A consistent theme throughout Huddersfield’s recent campus development programme has been a careful consideration of the relationship between the town and the university, between the present and the past.
“In recent years our campus transformation programme has concentrated on new structures, such as the Oastler Building. We have some major new-build projects in the pipeline as part of a £260m programme of investment over the next 15 years.
But we have also had great success with refashioning existing structures, such as the award-winning canalside buildings. The Joseph Priestley overhaul is an important part of this strand and by the time it is completed we will effectively have an exciting new building on the campus, without losing the integrity of the existing structure.”
– Colin Blair, Director of Estates, University of Huddersfield
The University of Huddersfield owns eight listed buildings, among the most outside Oxford and Cambridge.
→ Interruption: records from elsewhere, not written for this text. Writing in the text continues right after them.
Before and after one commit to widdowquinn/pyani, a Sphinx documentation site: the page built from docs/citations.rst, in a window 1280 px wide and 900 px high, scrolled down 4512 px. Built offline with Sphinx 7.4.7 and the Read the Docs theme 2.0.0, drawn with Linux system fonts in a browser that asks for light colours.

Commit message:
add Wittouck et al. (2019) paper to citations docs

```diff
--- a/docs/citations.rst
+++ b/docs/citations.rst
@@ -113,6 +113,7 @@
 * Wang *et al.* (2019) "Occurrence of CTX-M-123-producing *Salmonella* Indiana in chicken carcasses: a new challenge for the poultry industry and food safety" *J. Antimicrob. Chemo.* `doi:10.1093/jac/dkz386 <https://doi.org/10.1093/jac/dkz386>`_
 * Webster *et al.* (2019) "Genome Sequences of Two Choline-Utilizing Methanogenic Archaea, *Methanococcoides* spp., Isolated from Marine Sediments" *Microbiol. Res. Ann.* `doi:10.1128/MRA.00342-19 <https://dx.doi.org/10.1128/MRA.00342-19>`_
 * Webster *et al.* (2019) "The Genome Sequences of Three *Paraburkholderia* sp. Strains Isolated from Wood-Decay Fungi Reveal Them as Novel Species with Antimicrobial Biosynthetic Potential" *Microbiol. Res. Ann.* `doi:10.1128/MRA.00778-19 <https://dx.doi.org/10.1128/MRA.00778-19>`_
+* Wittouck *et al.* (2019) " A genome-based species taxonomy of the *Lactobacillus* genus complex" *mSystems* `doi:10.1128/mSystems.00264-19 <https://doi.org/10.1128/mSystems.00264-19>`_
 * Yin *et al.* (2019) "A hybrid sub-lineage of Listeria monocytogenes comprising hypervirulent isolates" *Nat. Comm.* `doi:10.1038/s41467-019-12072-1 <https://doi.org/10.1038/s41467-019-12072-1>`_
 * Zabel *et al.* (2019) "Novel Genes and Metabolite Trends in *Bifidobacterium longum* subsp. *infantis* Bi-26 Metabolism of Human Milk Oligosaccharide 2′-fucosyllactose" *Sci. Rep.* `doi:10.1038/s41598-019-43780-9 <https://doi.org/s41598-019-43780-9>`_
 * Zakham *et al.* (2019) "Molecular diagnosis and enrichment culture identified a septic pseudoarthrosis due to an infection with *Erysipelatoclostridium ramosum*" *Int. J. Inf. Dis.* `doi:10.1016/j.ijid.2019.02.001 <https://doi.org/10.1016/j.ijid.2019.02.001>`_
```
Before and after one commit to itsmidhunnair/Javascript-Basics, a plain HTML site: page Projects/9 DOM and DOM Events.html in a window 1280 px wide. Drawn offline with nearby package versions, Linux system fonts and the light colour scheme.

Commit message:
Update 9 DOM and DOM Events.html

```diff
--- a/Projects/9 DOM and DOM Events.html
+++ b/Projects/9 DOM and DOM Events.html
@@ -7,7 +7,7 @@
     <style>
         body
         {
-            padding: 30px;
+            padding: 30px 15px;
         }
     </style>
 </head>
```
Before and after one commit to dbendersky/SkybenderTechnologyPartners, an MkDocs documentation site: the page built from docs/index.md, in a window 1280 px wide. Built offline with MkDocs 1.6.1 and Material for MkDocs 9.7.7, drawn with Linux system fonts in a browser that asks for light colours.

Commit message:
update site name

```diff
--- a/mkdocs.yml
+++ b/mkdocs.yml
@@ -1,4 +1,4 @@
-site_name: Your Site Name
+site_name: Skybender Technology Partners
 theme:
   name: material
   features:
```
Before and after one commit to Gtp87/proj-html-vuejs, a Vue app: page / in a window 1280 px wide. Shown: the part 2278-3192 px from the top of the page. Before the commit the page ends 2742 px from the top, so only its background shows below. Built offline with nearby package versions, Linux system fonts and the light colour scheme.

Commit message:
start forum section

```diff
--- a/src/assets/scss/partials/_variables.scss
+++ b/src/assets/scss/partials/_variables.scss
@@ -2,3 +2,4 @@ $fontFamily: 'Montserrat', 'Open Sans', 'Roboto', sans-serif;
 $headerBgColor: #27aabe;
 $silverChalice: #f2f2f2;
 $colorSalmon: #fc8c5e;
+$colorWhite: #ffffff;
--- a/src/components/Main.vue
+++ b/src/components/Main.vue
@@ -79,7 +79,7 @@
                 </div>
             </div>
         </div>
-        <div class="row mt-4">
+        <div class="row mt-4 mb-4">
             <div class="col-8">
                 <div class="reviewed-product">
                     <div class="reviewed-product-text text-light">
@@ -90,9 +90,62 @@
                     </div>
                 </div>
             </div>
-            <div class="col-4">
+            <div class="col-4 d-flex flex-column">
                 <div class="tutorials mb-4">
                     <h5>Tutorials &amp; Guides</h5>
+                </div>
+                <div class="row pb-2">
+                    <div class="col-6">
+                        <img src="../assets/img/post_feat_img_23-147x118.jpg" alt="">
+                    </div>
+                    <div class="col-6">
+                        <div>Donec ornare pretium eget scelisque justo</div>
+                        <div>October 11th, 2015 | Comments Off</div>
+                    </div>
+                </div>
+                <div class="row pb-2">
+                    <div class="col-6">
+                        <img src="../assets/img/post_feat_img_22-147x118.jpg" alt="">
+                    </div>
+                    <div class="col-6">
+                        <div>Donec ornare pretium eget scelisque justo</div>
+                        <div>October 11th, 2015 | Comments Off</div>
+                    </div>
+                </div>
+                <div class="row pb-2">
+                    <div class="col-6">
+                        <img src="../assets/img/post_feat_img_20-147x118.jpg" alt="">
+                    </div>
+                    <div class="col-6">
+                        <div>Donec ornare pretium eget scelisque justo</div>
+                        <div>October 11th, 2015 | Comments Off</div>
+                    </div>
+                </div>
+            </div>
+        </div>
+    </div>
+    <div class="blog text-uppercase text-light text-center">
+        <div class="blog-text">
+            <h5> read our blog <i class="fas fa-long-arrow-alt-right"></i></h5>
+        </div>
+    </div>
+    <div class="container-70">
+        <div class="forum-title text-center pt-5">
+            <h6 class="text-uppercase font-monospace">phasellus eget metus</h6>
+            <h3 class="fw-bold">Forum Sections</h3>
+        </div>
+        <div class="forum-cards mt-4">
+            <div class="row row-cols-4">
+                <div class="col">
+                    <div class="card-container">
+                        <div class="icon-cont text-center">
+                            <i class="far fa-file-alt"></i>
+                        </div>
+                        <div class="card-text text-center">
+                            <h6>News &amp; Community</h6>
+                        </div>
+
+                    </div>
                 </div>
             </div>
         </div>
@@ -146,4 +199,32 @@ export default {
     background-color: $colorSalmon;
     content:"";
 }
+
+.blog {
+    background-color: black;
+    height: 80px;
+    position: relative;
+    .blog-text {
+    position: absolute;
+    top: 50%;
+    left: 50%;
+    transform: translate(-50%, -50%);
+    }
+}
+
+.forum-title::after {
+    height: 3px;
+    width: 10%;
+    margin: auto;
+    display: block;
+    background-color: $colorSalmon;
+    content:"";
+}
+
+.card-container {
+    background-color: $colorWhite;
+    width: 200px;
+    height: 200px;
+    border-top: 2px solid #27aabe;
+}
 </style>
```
The town centre itself contains 460; this means the civic and university authorities have to tread carefully together to maintain and enhance historic assets through a policy of optimum viable use, whilst ensuring new builds are compatible with their surroundings.
More investment to come
The intention over the coming years is to expand further into the Western campus to provide an extra 35,000m2. This in turn will allow space in existing campus buildings to be released for interior refurbishment and expansion.
The university is a significant and valued part of the Huddersfield community, contributing as it does £300 million to the local economy. Its growth, along with its commitment to local sourcing of materials and manpower, means the next ten years or so look like exciting times for the town – academically, architecturally and economically.
Introducing Primrose Hill Student Residence
This property has been fully occupied since being converted into student accommodation in 2012. Its location a nine minute walk from the university campus has helped make it popular with Huddersfield’s large student population, and means it will be able to capitalise on high demand for accommodation as the local student population continues to grow.
- All income predetermined, contracted and fixed for 10 years
- 8% NET (years 1-2), 9% NET (years 3-4), 10% NET (years 5-10)
- Immediate income from exchange of contracts
- Fully managed by sector specialists
- Zero costs during fixed income period
- 51 recently renovated student en-suites
- Available from £45,950
- Discover more about this property investment